DATA FOR THIS TASK:

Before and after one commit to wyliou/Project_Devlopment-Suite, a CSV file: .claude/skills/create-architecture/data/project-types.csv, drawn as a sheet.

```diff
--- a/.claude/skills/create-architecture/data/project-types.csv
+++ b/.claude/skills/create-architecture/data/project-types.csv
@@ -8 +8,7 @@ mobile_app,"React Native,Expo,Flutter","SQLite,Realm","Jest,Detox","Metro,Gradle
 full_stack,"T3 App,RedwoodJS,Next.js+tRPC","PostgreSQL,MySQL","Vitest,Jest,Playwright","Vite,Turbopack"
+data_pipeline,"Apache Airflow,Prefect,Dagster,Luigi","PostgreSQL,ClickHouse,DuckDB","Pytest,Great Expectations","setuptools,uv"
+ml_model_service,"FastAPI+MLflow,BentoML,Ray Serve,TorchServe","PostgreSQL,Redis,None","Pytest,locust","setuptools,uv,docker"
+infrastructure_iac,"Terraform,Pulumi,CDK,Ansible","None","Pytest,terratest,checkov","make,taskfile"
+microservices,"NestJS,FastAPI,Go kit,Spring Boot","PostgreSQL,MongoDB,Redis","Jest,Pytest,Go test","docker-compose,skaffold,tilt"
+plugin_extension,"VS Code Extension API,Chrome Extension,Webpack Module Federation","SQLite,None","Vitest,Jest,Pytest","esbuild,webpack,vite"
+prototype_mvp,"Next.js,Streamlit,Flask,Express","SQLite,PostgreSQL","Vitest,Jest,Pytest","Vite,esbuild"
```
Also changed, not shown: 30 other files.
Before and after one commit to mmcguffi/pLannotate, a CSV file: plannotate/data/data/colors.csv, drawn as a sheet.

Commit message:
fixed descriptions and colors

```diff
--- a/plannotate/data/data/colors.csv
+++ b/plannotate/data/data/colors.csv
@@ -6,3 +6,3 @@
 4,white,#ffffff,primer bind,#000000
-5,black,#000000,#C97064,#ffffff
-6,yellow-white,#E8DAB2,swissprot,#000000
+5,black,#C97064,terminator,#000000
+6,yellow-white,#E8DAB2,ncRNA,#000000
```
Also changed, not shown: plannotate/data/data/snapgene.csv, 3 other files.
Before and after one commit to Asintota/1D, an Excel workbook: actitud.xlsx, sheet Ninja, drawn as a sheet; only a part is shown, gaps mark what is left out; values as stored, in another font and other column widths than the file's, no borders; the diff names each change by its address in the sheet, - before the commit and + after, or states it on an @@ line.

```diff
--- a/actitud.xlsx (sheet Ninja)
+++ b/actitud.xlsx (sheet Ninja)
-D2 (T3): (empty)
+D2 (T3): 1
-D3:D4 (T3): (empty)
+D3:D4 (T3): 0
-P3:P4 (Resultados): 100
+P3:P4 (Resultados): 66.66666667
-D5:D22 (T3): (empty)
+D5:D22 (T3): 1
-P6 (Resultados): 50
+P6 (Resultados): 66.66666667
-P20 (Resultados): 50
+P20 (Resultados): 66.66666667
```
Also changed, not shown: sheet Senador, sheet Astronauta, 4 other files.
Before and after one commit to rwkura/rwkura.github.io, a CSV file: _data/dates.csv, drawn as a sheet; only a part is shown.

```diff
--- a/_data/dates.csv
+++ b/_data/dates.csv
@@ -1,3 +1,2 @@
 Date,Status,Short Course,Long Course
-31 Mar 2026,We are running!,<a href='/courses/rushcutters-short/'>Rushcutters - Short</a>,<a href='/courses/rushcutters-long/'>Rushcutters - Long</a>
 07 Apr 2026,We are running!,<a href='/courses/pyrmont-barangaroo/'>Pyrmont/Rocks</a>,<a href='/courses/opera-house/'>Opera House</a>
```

WHAT YOU NEED TO DO: Above are the records; report how many of their lines hold the string "Resultados", with no other words.

RESPONSE BOX: 6